Data to process ->
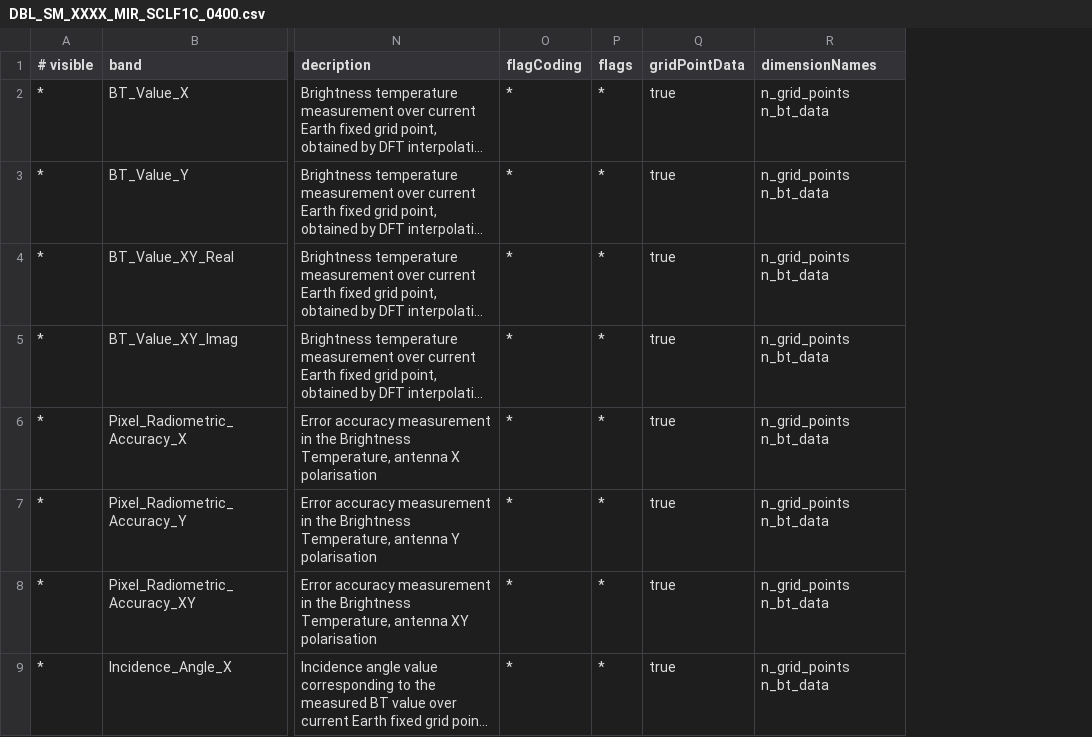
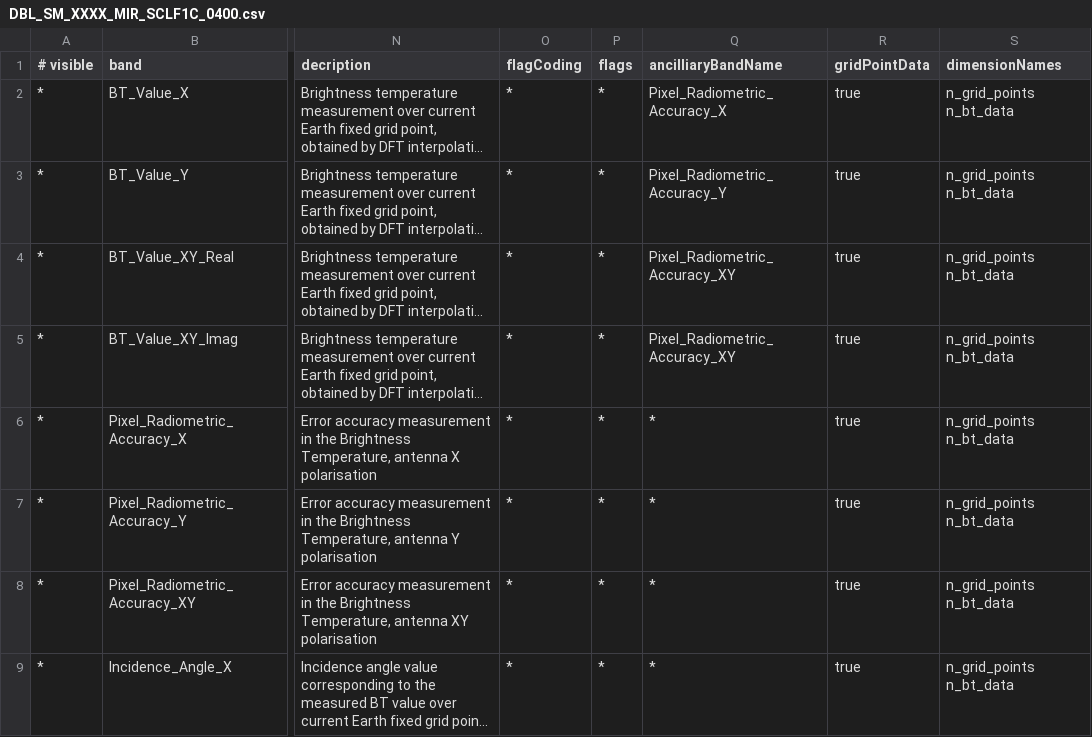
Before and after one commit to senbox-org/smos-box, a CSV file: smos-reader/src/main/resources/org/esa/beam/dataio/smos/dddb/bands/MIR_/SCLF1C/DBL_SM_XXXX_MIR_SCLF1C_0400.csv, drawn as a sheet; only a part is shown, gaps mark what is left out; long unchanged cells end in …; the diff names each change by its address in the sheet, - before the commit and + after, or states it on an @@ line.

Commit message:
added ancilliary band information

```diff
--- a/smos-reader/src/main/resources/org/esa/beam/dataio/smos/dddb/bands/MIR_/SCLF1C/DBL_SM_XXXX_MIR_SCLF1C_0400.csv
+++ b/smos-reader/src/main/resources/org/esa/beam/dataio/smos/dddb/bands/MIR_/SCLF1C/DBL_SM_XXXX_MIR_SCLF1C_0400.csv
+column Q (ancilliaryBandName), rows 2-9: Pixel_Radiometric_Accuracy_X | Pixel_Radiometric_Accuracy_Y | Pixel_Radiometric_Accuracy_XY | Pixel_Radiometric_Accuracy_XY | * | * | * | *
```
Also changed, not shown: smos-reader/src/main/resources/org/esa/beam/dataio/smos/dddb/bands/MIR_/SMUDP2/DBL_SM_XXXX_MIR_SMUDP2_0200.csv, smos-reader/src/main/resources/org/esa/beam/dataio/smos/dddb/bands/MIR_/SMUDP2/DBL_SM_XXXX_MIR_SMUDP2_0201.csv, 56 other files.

--

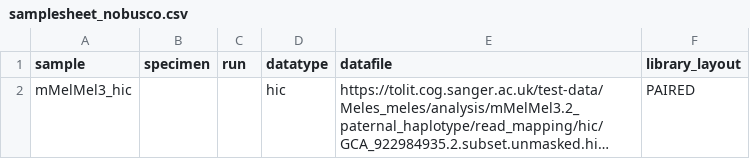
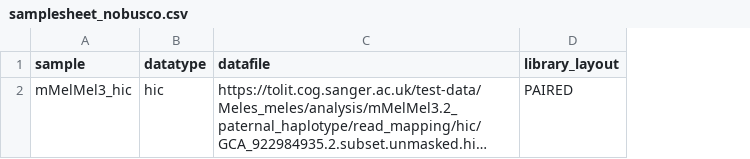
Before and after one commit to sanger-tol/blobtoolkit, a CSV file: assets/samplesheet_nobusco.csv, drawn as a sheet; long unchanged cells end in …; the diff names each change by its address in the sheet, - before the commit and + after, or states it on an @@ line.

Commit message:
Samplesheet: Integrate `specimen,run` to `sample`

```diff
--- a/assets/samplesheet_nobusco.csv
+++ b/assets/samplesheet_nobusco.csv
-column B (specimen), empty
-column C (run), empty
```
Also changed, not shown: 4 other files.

...

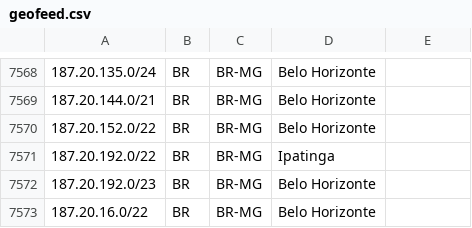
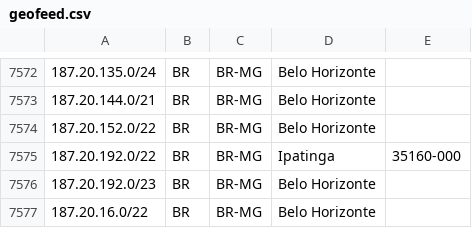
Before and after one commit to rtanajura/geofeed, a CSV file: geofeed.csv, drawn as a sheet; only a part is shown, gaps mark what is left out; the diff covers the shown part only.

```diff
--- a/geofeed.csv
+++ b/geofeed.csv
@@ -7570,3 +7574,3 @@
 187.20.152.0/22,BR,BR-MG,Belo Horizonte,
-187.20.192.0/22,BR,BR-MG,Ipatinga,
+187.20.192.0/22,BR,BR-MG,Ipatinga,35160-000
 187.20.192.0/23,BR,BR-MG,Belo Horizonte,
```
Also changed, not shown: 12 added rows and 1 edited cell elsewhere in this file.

Assigned task -> Wherever a line in the entries holds "geofeed", copy that line.

Written reply ->
Before and after one commit to rtanajura/geofeed, a CSV file: geofeed.csv, drawn as a sheet; only a part is shown, gaps mark what is left out; the diff covers the shown part only.
--- a/geofeed.csv
+++ b/geofeed.csv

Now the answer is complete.